Difference listings:
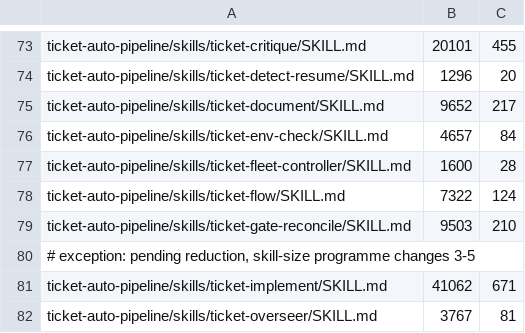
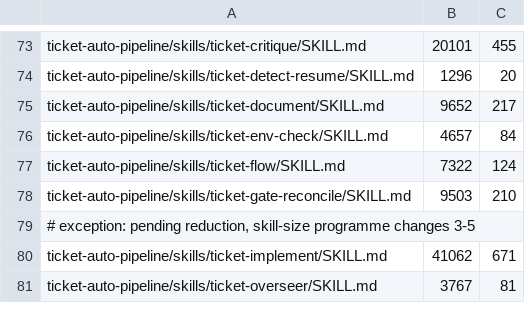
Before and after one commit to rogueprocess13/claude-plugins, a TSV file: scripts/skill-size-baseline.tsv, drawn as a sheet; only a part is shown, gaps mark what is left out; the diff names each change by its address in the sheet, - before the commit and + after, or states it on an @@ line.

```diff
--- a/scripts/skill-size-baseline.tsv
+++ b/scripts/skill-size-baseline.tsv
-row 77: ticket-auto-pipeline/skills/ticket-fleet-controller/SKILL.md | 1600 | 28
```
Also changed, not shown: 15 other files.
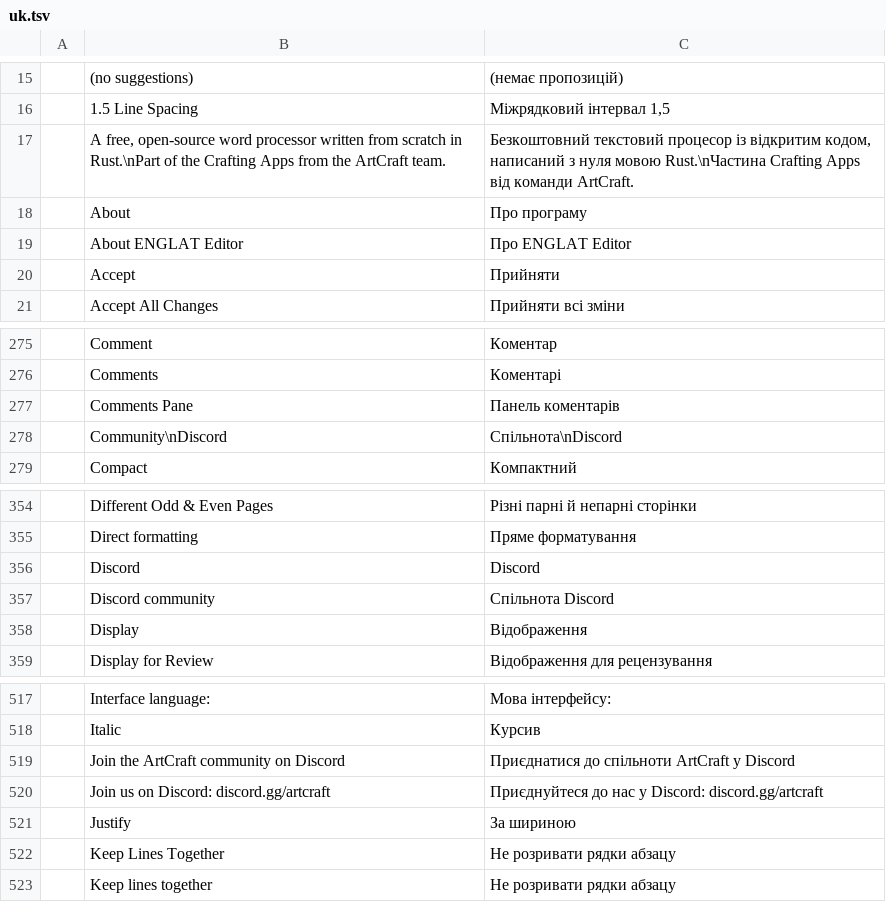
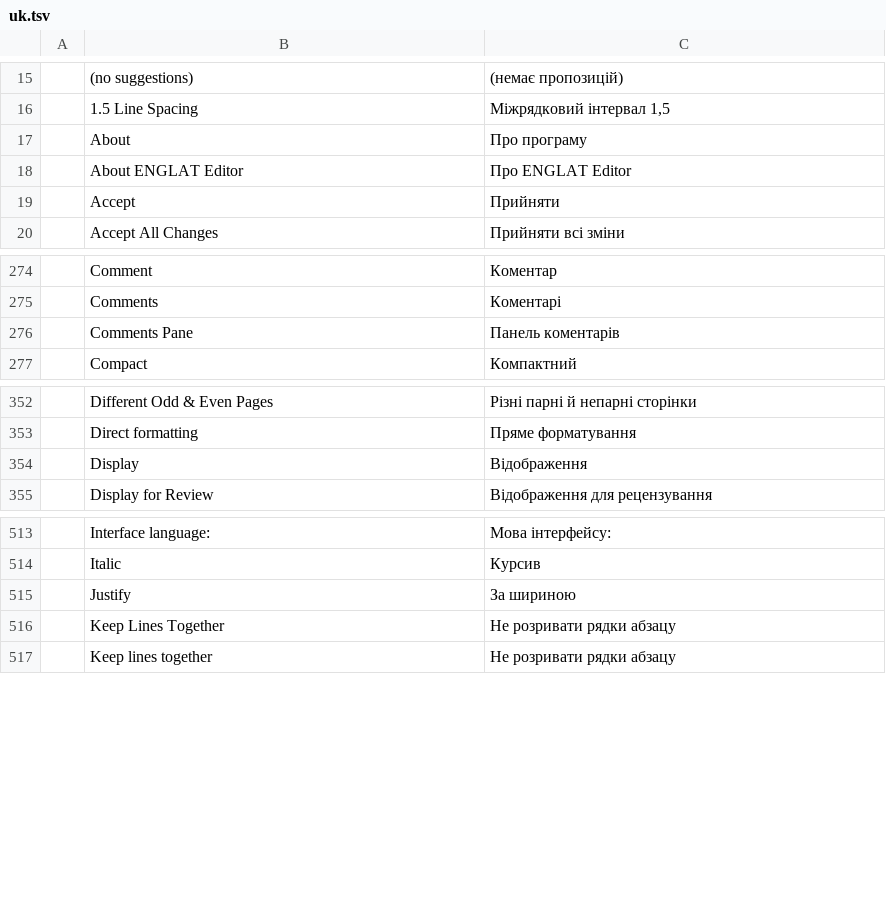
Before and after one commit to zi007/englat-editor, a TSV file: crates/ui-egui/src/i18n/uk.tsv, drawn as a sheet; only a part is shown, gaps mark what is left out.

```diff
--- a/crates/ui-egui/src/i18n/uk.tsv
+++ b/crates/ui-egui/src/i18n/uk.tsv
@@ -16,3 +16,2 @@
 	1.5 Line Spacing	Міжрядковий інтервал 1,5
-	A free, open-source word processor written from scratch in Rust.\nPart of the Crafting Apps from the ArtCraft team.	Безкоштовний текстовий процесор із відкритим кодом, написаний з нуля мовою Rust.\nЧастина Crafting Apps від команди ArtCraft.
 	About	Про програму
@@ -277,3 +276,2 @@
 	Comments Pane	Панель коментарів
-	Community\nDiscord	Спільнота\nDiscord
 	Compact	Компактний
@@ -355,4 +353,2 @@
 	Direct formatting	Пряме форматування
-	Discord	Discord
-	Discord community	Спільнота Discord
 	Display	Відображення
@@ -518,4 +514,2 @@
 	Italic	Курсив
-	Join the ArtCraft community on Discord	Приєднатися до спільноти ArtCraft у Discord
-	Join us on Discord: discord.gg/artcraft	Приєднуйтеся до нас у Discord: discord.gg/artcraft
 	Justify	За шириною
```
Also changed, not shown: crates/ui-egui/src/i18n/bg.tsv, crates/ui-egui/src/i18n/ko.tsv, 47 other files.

--

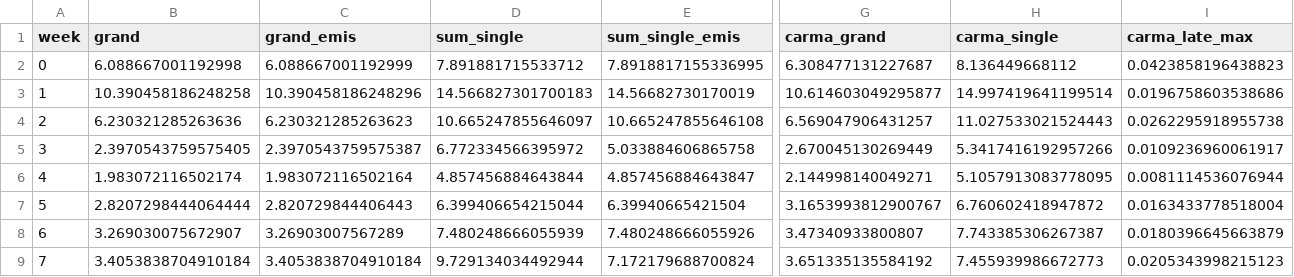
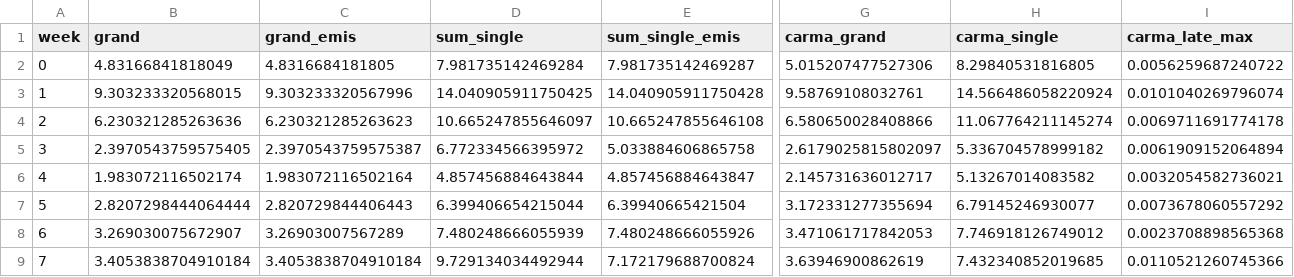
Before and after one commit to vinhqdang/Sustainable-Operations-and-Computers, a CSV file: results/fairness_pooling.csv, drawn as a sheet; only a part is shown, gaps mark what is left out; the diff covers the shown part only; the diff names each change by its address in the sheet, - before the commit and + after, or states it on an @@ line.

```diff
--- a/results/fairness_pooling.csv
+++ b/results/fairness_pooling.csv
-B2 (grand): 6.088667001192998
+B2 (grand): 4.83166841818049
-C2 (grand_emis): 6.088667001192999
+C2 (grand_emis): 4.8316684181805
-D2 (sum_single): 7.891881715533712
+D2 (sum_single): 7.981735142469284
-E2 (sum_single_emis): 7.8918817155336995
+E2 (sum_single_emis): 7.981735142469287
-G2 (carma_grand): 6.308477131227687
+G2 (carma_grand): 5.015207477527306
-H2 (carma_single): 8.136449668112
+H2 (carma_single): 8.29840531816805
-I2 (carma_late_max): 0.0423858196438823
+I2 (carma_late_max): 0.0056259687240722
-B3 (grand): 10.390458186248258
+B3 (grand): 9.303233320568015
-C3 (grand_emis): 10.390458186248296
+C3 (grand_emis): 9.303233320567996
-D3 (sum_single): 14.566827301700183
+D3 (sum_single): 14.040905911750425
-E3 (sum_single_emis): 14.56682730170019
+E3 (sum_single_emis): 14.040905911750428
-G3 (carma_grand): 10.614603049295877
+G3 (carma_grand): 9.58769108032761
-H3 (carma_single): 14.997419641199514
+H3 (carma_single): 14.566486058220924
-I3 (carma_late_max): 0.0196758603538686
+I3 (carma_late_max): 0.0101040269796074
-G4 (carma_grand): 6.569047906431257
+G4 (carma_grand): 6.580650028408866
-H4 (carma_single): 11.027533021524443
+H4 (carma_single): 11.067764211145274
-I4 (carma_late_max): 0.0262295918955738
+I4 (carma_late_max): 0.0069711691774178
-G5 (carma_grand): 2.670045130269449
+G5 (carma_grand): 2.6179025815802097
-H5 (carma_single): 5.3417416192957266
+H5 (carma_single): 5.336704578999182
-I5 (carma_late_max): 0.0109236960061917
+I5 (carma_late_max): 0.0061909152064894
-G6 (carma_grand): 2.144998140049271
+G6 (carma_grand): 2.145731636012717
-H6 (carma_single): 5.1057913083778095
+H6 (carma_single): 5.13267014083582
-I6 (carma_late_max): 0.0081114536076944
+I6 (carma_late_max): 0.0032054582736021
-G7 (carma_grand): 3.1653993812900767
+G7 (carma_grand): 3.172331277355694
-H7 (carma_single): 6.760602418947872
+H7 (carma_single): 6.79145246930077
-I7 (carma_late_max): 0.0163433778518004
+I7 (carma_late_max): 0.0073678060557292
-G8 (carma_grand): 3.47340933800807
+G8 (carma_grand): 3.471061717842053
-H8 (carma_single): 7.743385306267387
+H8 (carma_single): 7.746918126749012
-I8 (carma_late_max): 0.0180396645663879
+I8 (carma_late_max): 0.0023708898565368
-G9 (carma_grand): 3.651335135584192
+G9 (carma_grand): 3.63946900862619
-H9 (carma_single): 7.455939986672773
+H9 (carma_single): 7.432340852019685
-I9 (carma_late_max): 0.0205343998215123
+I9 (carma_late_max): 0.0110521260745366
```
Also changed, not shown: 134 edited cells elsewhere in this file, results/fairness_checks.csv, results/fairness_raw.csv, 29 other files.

_About this task_
Using the entries above, tally every line that holds the word "files". Answer with that number only.

_Exercise solution_
3